» Work to complete
Each line that has the string "Critical" must be copied from the records below.
━━━━
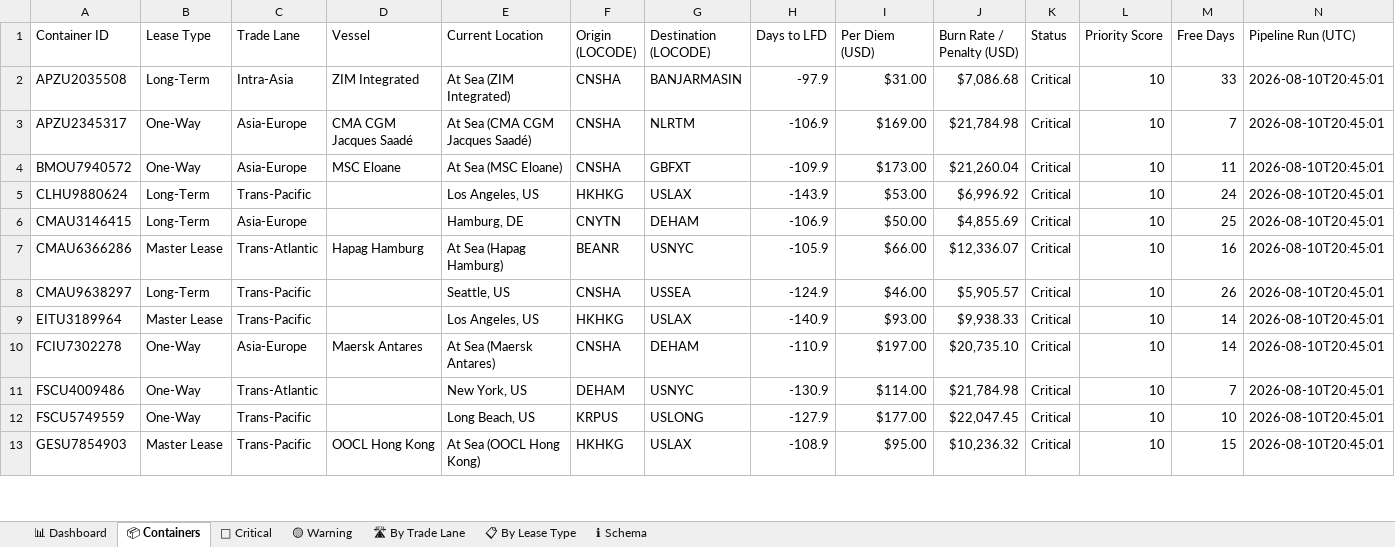
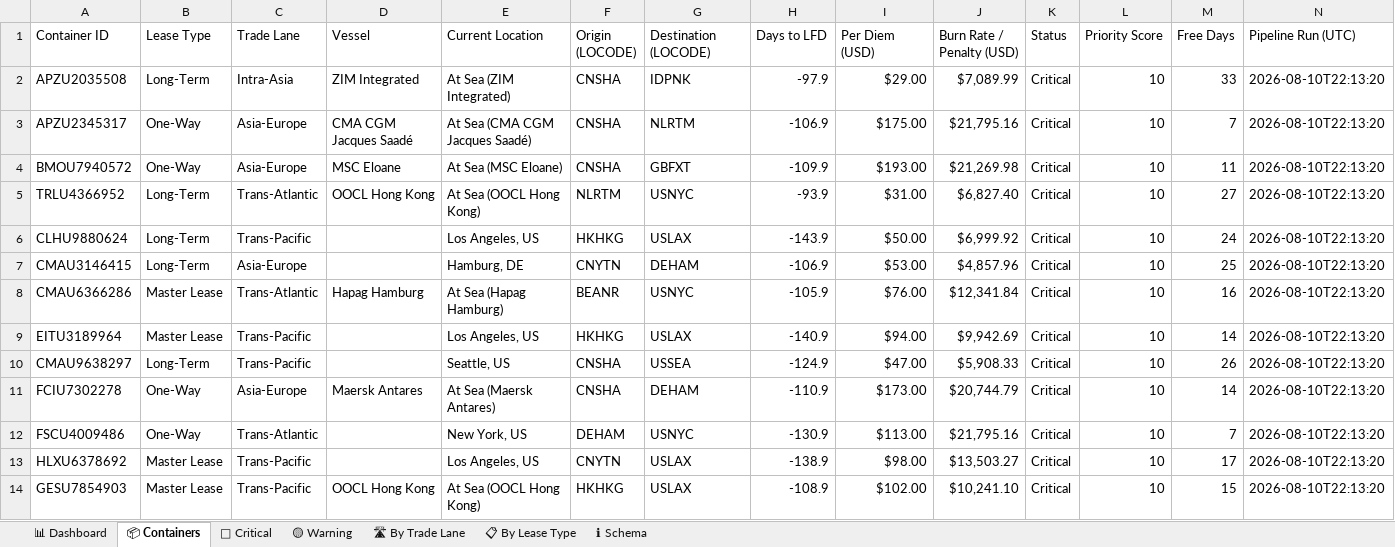
Before and after one commit to rahulmistry18/-Reposea_container_optimizer, an Excel workbook: data/exports/reposea_report.xlsx, sheet 📦 Containers, drawn as a sheet; only a part is shown; values as stored, in another font and other column widths than the file's, no cell formats; table styles not drawn; removed rows and columns are numbered as before the commit, all else as after; the diff covers the shown part only; the diff names each change by its address in the sheet, - before the commit and + after, or states it on an @@ line.

Commit message:
chore(data): pipeline run 2026-08-10T14:13:21Z [skip ci]

```diff
--- a/data/exports/reposea_report.xlsx (sheet 📦 Containers)
+++ b/data/exports/reposea_report.xlsx (sheet 📦 Containers)
-G2 (Destination (LOCODE)): BANJARMASIN
+G2 (Destination (LOCODE)): IDPNK
-I2 (Per Diem (USD)): $31.00
+I2 (Per Diem (USD)): $29.00
-J2 (Burn Rate / Penalty (USD)): $7,086.68
+J2 (Burn Rate / Penalty (USD)): $7,089.99
-N2:N4 (Pipeline Run (UTC)): 2026-08-10T20:45:01
+N2:N4 (Pipeline Run (UTC)): 2026-08-10T22:13:20
-I3 (Per Diem (USD)): $169.00
+I3 (Per Diem (USD)): $175.00
-J3 (Burn Rate / Penalty (USD)): $21,784.98
+J3 (Burn Rate / Penalty (USD)): $21,795.16
-I4 (Per Diem (USD)): $173.00
+I4 (Per Diem (USD)): $193.00
-J4 (Burn Rate / Penalty (USD)): $21,260.04
+J4 (Burn Rate / Penalty (USD)): $21,269.98
+row 5: TRLU4366952 | Long-Term | Trans-Atlantic | OOCL Hong Kong | At Sea (OOCL Hong Kong) | NLRTM | USNYC | -93.9 | $31.00 | $6,827.40 | Critical | 10 | 27 | 2026-08-10T22:13:20
-I6 (Per Diem (USD)): $53.00
+I6 (Per Diem (USD)): $50.00
-J6 (Burn Rate / Penalty (USD)): $6,996.92
+J6 (Burn Rate / Penalty (USD)): $6,999.92
-N6:N8 (Pipeline Run (UTC)): 2026-08-10T20:45:01
+N6:N8 (Pipeline Run (UTC)): 2026-08-10T22:13:20
-I7 (Per Diem (USD)): $50.00
+I7 (Per Diem (USD)): $53.00
-J7 (Burn Rate / Penalty (USD)): $4,855.69
+J7 (Burn Rate / Penalty (USD)): $4,857.96
-I8 (Per Diem (USD)): $66.00
+I8 (Per Diem (USD)): $76.00
-J8 (Burn Rate / Penalty (USD)): $12,336.07
+J8 (Burn Rate / Penalty (USD)): $12,341.84
-row 8: CMAU9638297 | Long-Term | Trans-Pacific |  | Seattle, US | CNSHA | USSEA | -124.9 | $46.00 | $5,905.57 | Critical | 10 | 26 | 2026-08-10T20:45:01
-I9 (Per Diem (USD)): $93.00
+I9 (Per Diem (USD)): $94.00
-J9 (Burn Rate / Penalty (USD)): $9,938.33
+J9 (Burn Rate / Penalty (USD)): $9,942.69
-N9 (Pipeline Run (UTC)): 2026-08-10T20:45:01
+N9 (Pipeline Run (UTC)): 2026-08-10T22:13:20
+row 10: CMAU9638297 | Long-Term | Trans-Pacific |  | Seattle, US | CNSHA | USSEA | -124.9 | $47.00 | $5,908.33 | Critical | 10 | 26 | 2026-08-10T22:13:20
-I11 (Per Diem (USD)): $197.00
+I11 (Per Diem (USD)): $173.00
-J11 (Burn Rate / Penalty (USD)): $20,735.10
+J11 (Burn Rate / Penalty (USD)): $20,744.79
-N11:N12 (Pipeline Run (UTC)): 2026-08-10T20:45:01
+N11:N12 (Pipeline Run (UTC)): 2026-08-10T22:13:20
-I12 (Per Diem (USD)): $114.00
+I12 (Per Diem (USD)): $113.00
-J12 (Burn Rate / Penalty (USD)): $21,784.98
+J12 (Burn Rate / Penalty (USD)): $21,795.16
-row 12: FSCU5749559 | One-Way | Trans-Pacific |  | Long Beach, US | KRPUS | USLONG | -127.9 | $177.00 | $22,047.45 | Critical | 10 | 10 | 2026-08-10T20:45:01
+row 13: HLXU6378692 | Master Lease | Trans-Pacific |  | Los Angeles, US | CNYTN | USLAX | -138.9 | $98.00 | $13,503.27 | Critical | 10 | 17 | 2026-08-10T22:13:20
-I14 (Per Diem (USD)): $95.00
+I14 (Per Diem (USD)): $102.00
-J14 (Burn Rate / Penalty (USD)): $10,236.32
+J14 (Burn Rate / Penalty (USD)): $10,241.10
-N14 (Pipeline Run (UTC)): 2026-08-10T20:45:01
+N14 (Pipeline Run (UTC)): 2026-08-10T22:13:20
```
Also changed, not shown: 10 added rows, 11 removed rows and 39 edited cells elsewhere in this sheet, sheet 🔴 Critical, sheet 🛣 By Trade Lane, sheet 📊 Dashboard, sheet 📋 By Lease Type, cell formats, 7 other files.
━━━━
» Task output
+row 5: TRLU4366952 | Long-Term | Trans-Atlantic | OOCL Hong Kong | At Sea (OOCL Hong Kong) | NLRTM | USNYC | -93.9 | $31.00 | $6,827.40 | Critical | 10 | 27 | 2026-08-10T22:13:20
-row 8: CMAU9638297 | Long-Term | Trans-Pacific |  | Seattle, US | CNSHA | USSEA | -124.9 | $46.00 | $5,905.57 | Critical | 10 | 26 | 2026-08-10T20:45:01
+row 10: CMAU9638297 | Long-Term | Trans-Pacific |  | Seattle, US | CNSHA | USSEA | -124.9 | $47.00 | $5,908.33 | Critical | 10 | 26 | 2026-08-10T22:13:20
-row 12: FSCU5749559 | One-Way | Trans-Pacific |  | Long Beach, US | KRPUS | USLONG | -127.9 | $177.00 | $22,047.45 | Critical | 10 | 10 | 2026-08-10T20:45:01
+row 13: HLXU6378692 | Master Lease | Trans-Pacific |  | Los Angeles, US | CNYTN | USLAX | -138.9 | $98.00 | $13,503.27 | Critical | 10 | 17 | 2026-08-10T22:13:20
Also changed, not shown: 10 added rows, 11 removed rows and 39 edited cells elsewhere in this sheet, sheet 🔴 Critical, sheet 🛣 By Trade Lane, sheet 📊 Dashboard, sheet 📋 By Lease Type, cell formats, 7 other files.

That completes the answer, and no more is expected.